- What is required -
Look through the records and copy each line that has "false" in it.

══ Dataset entries ══

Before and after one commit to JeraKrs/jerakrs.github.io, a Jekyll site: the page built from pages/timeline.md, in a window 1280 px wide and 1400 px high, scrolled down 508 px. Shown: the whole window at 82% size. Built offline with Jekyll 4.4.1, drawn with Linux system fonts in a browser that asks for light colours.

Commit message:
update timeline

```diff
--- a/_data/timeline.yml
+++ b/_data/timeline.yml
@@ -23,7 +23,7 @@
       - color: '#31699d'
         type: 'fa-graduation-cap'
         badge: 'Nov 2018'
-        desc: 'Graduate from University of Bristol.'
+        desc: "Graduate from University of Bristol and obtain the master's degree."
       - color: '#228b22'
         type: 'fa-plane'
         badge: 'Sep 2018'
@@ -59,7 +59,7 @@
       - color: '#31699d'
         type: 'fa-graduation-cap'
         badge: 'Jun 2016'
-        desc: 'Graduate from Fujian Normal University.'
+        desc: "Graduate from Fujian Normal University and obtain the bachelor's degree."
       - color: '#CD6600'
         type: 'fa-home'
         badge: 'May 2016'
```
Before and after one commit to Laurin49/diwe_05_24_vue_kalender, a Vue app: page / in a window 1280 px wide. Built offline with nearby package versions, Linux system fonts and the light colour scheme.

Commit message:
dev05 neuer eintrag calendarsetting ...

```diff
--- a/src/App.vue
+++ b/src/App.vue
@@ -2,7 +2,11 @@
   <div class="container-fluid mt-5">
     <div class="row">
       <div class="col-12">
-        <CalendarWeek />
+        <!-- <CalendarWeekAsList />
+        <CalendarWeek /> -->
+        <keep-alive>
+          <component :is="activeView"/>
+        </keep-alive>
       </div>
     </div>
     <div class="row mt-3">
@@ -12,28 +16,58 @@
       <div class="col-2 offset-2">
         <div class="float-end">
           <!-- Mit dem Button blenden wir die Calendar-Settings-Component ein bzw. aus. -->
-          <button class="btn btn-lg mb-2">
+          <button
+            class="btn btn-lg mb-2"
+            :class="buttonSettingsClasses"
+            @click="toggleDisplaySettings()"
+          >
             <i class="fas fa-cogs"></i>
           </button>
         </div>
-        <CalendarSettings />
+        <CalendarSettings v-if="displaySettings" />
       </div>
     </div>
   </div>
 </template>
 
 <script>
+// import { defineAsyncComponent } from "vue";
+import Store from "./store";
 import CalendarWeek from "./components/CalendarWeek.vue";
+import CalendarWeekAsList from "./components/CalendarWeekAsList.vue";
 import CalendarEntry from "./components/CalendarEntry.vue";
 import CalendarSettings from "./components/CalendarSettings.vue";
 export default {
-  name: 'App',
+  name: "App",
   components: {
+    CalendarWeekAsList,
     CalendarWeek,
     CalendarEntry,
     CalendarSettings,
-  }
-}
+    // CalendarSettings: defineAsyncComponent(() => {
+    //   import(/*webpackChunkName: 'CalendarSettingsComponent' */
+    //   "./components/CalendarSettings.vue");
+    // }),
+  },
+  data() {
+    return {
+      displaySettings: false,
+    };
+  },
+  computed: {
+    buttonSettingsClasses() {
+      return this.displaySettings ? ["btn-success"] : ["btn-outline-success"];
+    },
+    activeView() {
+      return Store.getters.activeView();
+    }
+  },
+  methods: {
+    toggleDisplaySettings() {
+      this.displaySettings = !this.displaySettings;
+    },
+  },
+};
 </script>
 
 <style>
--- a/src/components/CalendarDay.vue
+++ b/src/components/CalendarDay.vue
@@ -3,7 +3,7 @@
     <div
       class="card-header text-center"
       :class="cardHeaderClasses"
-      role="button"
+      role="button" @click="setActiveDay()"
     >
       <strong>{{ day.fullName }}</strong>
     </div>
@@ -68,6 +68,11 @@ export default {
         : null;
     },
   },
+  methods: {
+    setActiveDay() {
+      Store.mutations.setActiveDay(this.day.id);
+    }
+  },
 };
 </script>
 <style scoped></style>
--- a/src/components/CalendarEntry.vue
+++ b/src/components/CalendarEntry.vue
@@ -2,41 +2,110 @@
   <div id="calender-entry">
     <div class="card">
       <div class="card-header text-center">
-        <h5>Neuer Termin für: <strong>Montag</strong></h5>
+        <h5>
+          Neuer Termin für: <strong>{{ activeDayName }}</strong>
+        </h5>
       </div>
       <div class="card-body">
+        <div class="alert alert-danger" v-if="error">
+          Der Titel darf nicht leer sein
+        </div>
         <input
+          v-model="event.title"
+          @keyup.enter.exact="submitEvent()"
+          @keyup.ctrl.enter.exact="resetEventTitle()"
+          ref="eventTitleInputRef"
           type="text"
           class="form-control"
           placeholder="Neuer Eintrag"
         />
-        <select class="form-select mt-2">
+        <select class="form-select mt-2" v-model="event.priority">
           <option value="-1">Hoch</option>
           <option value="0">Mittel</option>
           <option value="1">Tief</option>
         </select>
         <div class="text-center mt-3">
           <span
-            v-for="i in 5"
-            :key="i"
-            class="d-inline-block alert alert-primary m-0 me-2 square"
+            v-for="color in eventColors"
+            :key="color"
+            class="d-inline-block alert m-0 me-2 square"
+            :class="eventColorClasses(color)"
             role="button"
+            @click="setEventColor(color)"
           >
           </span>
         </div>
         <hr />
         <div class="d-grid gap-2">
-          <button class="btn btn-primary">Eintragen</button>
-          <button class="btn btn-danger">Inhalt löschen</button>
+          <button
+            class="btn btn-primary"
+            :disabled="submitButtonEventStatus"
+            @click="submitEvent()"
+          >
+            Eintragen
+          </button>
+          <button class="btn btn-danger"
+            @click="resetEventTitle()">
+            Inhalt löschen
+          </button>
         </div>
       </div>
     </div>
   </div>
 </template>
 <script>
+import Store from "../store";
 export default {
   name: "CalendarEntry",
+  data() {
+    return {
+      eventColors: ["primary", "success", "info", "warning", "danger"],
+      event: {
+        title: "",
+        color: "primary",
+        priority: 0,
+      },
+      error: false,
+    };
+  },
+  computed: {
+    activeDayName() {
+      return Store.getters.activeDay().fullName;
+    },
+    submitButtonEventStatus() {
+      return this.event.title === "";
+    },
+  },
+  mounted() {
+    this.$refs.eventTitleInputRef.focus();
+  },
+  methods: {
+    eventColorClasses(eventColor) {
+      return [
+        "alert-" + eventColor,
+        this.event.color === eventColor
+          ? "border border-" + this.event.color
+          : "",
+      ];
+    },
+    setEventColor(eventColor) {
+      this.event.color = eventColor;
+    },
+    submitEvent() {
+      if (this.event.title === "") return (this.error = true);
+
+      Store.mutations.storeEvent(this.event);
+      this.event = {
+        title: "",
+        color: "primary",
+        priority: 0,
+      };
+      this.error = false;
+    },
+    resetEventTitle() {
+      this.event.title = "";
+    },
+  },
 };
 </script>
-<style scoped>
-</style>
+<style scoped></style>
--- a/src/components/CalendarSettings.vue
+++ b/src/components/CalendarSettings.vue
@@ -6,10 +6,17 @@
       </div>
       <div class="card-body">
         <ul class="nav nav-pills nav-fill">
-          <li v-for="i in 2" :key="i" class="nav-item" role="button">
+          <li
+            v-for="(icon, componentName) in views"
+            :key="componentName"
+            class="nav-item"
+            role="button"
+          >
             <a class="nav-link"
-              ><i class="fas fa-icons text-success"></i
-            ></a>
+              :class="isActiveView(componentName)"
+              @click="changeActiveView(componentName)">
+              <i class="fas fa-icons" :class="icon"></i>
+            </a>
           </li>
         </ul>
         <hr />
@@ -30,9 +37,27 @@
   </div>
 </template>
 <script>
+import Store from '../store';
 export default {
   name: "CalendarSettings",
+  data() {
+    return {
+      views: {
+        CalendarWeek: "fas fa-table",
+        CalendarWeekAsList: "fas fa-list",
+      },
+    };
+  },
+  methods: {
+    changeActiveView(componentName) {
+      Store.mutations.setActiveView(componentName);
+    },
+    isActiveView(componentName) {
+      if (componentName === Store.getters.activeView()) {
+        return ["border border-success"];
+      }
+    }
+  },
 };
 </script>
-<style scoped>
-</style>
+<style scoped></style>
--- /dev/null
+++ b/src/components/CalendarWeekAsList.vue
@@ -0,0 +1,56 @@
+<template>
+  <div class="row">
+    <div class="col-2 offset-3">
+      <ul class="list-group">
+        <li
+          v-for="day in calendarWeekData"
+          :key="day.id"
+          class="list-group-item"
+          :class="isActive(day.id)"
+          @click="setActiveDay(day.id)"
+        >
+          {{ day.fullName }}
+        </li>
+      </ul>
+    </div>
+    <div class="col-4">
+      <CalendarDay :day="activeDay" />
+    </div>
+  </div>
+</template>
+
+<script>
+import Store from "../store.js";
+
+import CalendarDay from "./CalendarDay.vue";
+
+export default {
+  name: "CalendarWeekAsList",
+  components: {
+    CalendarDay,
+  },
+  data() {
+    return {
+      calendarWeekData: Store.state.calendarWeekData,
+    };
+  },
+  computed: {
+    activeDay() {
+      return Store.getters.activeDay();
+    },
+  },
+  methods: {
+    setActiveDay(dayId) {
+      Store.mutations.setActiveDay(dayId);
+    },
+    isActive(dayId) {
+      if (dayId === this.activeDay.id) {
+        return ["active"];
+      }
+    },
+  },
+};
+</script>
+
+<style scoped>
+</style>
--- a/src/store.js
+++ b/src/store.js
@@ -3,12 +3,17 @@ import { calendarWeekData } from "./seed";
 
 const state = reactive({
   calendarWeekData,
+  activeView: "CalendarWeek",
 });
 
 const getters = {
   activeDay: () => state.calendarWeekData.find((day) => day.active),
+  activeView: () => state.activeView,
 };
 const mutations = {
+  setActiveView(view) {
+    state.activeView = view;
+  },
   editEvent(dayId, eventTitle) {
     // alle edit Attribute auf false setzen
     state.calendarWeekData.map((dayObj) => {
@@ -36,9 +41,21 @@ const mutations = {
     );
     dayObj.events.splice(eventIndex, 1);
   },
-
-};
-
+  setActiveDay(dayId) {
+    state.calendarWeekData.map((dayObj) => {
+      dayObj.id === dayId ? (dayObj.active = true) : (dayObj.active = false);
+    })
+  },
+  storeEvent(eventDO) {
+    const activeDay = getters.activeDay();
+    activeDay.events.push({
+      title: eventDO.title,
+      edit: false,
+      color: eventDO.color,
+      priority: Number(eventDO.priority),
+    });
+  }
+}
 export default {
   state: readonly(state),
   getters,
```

═══

- Task output -
+      displaySettings: false,
+      error: false,
+      this.error = false;
     // alle edit Attribute auf false setzen
+      dayObj.id === dayId ? (dayObj.active = true) : (dayObj.active = false);
+      edit: false,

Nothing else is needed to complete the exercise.